---- Exercise materials
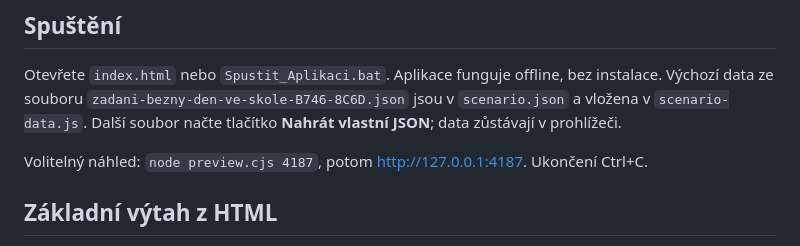
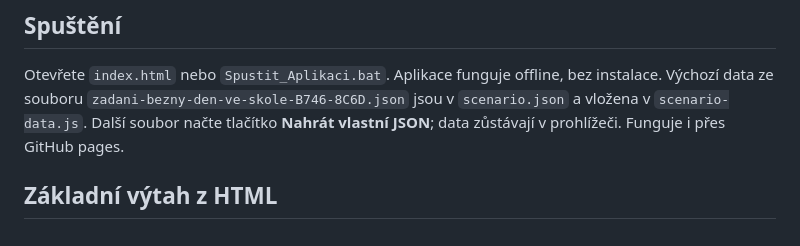
Before and after one commit to MatyasRada24/vytah, a Markdown page: README.md, the part around the change. Drawn GitHub-style.

```diff
--- a/README.md
+++ b/README.md
@@ -5,8 +5,7 @@ Lokální česká aplikace porovnávající dvě nezávislé kopie stejného vý
 ## Spuštění
 
 Otevřete `index.html` nebo `Spustit_Aplikaci.bat`. Aplikace funguje offline, bez instalace. Výchozí data ze souboru `zadani-bezny-den-ve-skole-B746-8C6D.json` jsou v `scenario.json` a vložena v `scenario-data.js`. Další soubor načte tlačítko **Nahrát vlastní JSON**; data zůstávají v prohlížeči.
-
-Volitelný náhled: `node preview.cjs 4187`, potom http://127.0.0.1:4187. Ukončení Ctrl+C.
+Funguje i přes GitHub pages.
 
 ## Základní výtah z HTML
 
```
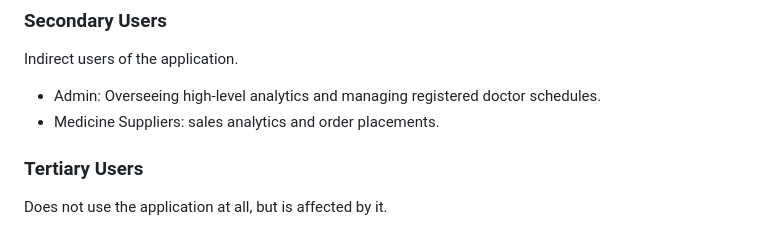
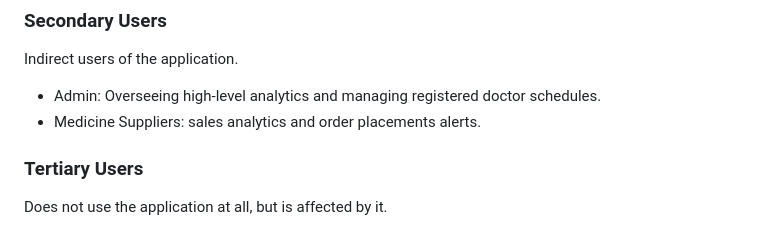
Before and after one commit to muzammilafroz/fourfrontwork, a Markdown page: docs/milestone-1_draft.md, the part around the change. Drawn GitHub-style.

Commit message:
Edited milestone-1

```diff
--- a/docs/milestone-1_draft.md
+++ b/docs/milestone-1_draft.md
@@ -18,7 +18,7 @@ Direct users of the application.
 Indirect users of the application.
 
 * Admin: Overseeing high-level analytics and managing registered doctor schedules.
-* Medicine Suppliers: sales analytics and order placements.
+* Medicine Suppliers: sales analytics and order placements alerts.
 
 ### Tertiary Users
 
```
--------
*Exercise*
Once the pictures are set aside, repeat the remaining data word for word.

*Written answer*
Before and after one commit to MatyasRada24/vytah, a Markdown page: README.md, the part around the change. Drawn GitHub-style.

```diff
--- a/README.md
+++ b/README.md
@@ -5,8 +5,7 @@ Lokální česká aplikace porovnávající dvě nezávislé kopie stejného vý
 ## Spuštění
 
 Otevřete `index.html` nebo `Spustit_Aplikaci.bat`. Aplikace funguje offline, bez instalace. Výchozí data ze souboru `zadani-bezny-den-ve-skole-B746-8C6D.json` jsou v `scenario.json` a vložena v `scenario-data.js`. Další soubor načte tlačítko **Nahrát vlastní JSON**; data zůstávají v prohlížeči.
-
-Volitelný náhled: `node preview.cjs 4187`, potom http://127.0.0.1:4187. Ukončení Ctrl+C.
+Funguje i přes GitHub pages.
 
 ## Základní výtah z HTML
 
```
Before and after one commit to muzammilafroz/fourfrontwork, a Markdown page: docs/milestone-1_draft.md, the part around the change. Drawn GitHub-style.

Commit message:
Edited milestone-1

```diff
--- a/docs/milestone-1_draft.md
+++ b/docs/milestone-1_draft.md
@@ -18,7 +18,7 @@ Direct users of the application.
 Indirect users of the application.
 
 * Admin: Overseeing high-level analytics and managing registered doctor schedules.
-* Medicine Suppliers: sales analytics and order placements.
+* Medicine Suppliers: sales analytics and order placements alerts.
 
 ### Tertiary Users
 
```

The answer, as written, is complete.